It is common to drink tequila as a shot, and since mezcal is often compared to tequila, mezcal shots are also becoming more popular. But mezcal should be sipped slowly.
Mezcal in cocktails
Cocktails made with mezcal are often riffs on those made with tequila. However, mezcal can be more than just a tequila substitute. There's nothing wrong with a gorgeous mezcal margarita, but mezcal deserves to be explored beyond that, and if you haven't tried mezcal cocktails yet, you're truly missing out. These cocktail are perfect for a mezcal spin: mezcal mule, mezcal paloma, mezcal negroni, mezcal sour, and mezcal old-fashioned, just to name a few. There's a mezcal cocktail to suit every taste.
How to drink tequila
The quality of tequila makes it perfect for cocktails, and this spirit is often used in margaritas and tequila slammer shots. But it can also be enjoyed neat or over ice.
In Mexico, tequila is kept in the refrigerator, served chilled, and consumed neat.
Save the lime and salt for a quick shot, margaritas or other cocktails, and sip tequila neat to experience its authentic flavour.

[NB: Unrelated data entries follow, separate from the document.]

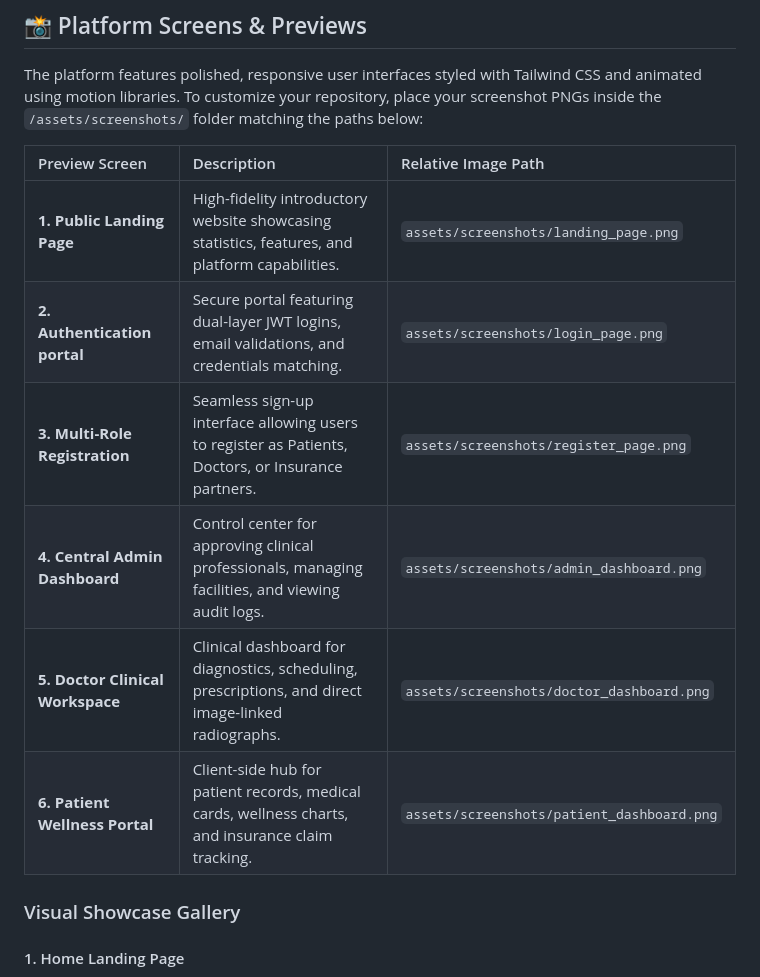
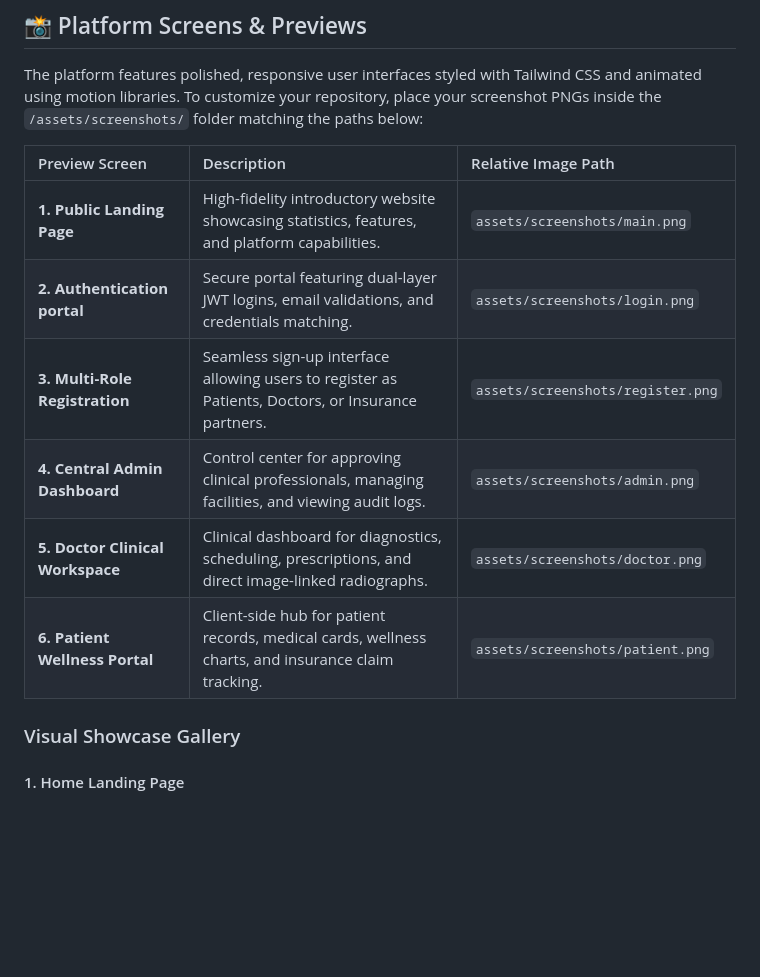
Before and after one commit to anasmohamed9lqn-cmd/Medlink, a Markdown page: README.md, the part around the change. Rendered like a GitHub page; blank space fills up the shorter version.

```diff
--- a/README.md
+++ b/README.md
@@ -10,12 +10,12 @@ The platform features polished, responsive user interfaces styled with Tailwind
 
 | Preview Screen | Description | Relative Image Path |
 | :--- | :--- | :--- |
-| **1. Public Landing Page** | High-fidelity introductory website showcasing statistics, features, and platform capabilities. | `assets/screenshots/landing_page.png` |
-| **2. Authentication portal** | Secure portal featuring dual-layer JWT logins, email validations, and credentials matching. | `assets/screenshots/login_page.png` |
-| **3. Multi-Role Registration** | Seamless sign-up interface allowing users to register as Patients, Doctors, or Insurance partners. | `assets/screenshots/register_page.png` |
-| **4. Central Admin Dashboard** | Control center for approving clinical professionals, managing facilities, and viewing audit logs. | `assets/screenshots/admin_dashboard.png` |
-| **5. Doctor Clinical Workspace** | Clinical dashboard for diagnostics, scheduling, prescriptions, and direct image-linked radiographs. | `assets/screenshots/doctor_dashboard.png` |
-| **6. Patient Wellness Portal** | Client-side hub for patient records, medical cards, wellness charts, and insurance claim tracking. | `assets/screenshots/patient_dashboard.png` |
+| **1. Public Landing Page** | High-fidelity introductory website showcasing statistics, features, and platform capabilities. | `assets/screenshots/main.png` |
+| **2. Authentication portal** | Secure portal featuring dual-layer JWT logins, email validations, and credentials matching. | `assets/screenshots/login.png` |
+| **3. Multi-Role Registration** | Seamless sign-up interface allowing users to register as Patients, Doctors, or Insurance partners. | `assets/screenshots/register.png` |
+| **4. Central Admin Dashboard** | Control center for approving clinical professionals, managing facilities, and viewing audit logs. | `assets/screenshots/admin.png` |
+| **5. Doctor Clinical Workspace** | Clinical dashboard for diagnostics, scheduling, prescriptions, and direct image-linked radiographs. | `assets/screenshots/doctor.png` |
+| **6. Patient Wellness Portal** | Client-side hub for patient records, medical cards, wellness charts, and insurance claim tracking. | `assets/screenshots/patient.png` |
 
 ### Visual Showcase Gallery
 
```
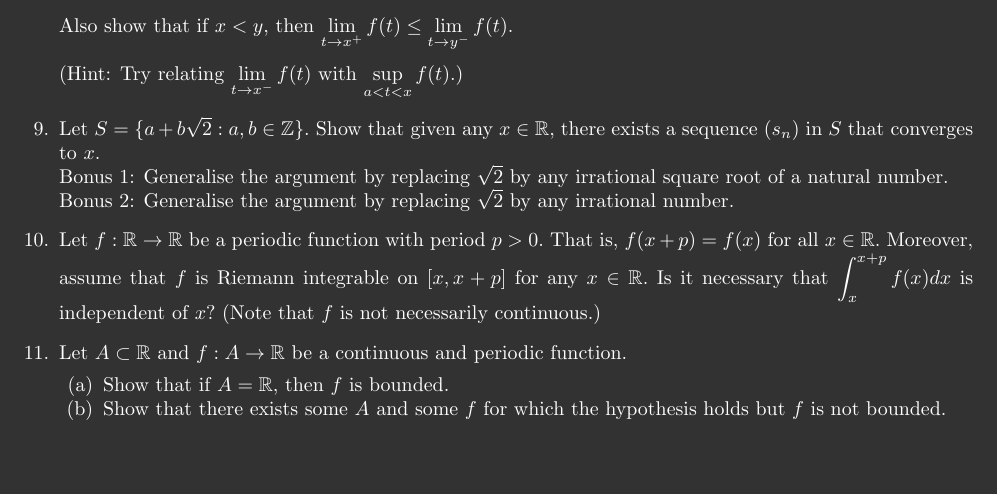
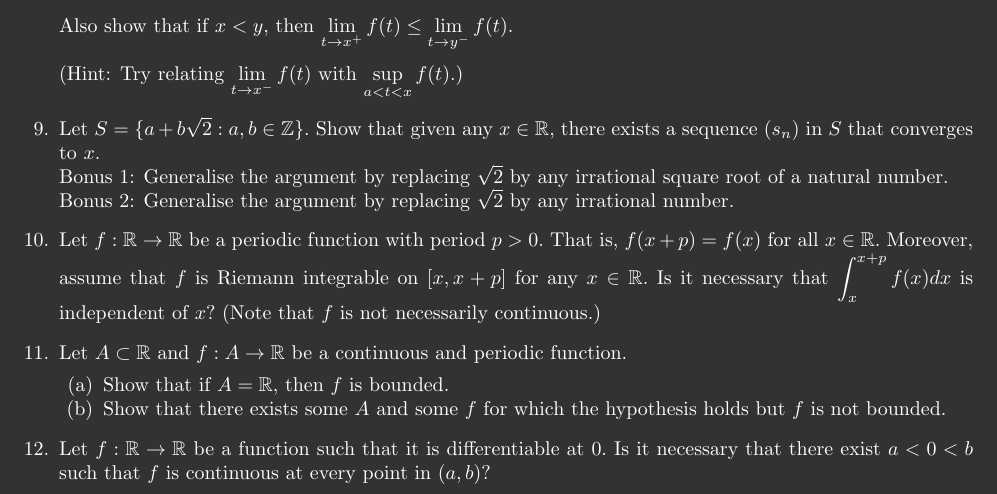
Before and after one commit to aryamanmaithani/ma-105-tut, a LaTeX document (Extra Questions.tex): part of page 4 of 4, cut so that both start at the same text, the shorter picture padded with empty space. Compiled offline with pdfLaTeX.

Commit message:
updated extra questions

```diff
--- a/Extra Questions.tex
+++ b/Extra Questions.tex
@@ -194,5 +194,6 @@ The last two questions are just for one to think about. I do not expect solution
 		\item Show that if $A = \mathbb{R},$ then $f$ is bounded.
 		\item Show that there exists some $A$ and some $f$ for which the hypothesis holds but $f$ is not bounded.
 	\end{enumerate}
+	\item Let $f:\mathbb{R} \to \mathbb{R}$ be a function such that it is differentiable at $0.$ Is it necessary that there exist $a < 0 < b$ such that $f$ is continuous at every point in $(a, b)?$
 \end{enumerate}
 \end{document}
```
Also changed, not shown: Extra Questions.pdf.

Check out our tips for the best way to drink tequila.
The tequila glass
Before you reach for any glass, you need to decide how you enjoy your tequila and which type you prefer. Do you drink it as a shot? Do you like it neat? On the rocks? Do you savour it slowly? Do you prefer a crystal clear Blanco, a well-aged Añejo or cask-finished tequila infused with flavours from the barrel? For those who prefer a shot of young tequila, there are plenty of shot-glass styles. But to fully appreciate the complexity of the tequila, you’ll want a tulip-shaped glass designed to concentrate the aroma. For tequila on the rocks, use either a lowball glass or a single or double rocks glass.
Observe the colour
Each type of tequila is associated with a particular colour. A Blanco tequila has a clear colour, while a Reposado and Añejo have a golden tawny or caramel colour. Extra Añejo – barrel-aged for a minimum of three years – is dark and golden.
Sniff the tequila
Make sure your tequila is as close to the rim as possible by turning the glass on its side. Put your nose near the bottom rim and take a sniff. Do not inhale deeply to oversaturate your nose – only take tiny sniffs. Continue to take in the aromas, this time from the middle of the glass.
Take a tiny sip
Next, take note of what you smell at first. Inhale before you take your first sip. Then, with the tequila in your mouth, inhale through your nose, swallow it over the tongue, and exhale to stimulate your taste buds.
For a proper shot of tequila, you need salt and lime, all in the correct order. Lick the salt off of your hand first, gulp the shot down, and finish by sucking on a wedge of lime.
Partygoers and tourists enjoy this method in Mexico, but tequila connoisseurs recommend drinking it slowly. However, enjoying a tequila shot makes any social event more fun and helps reduce the astringency of the spirit.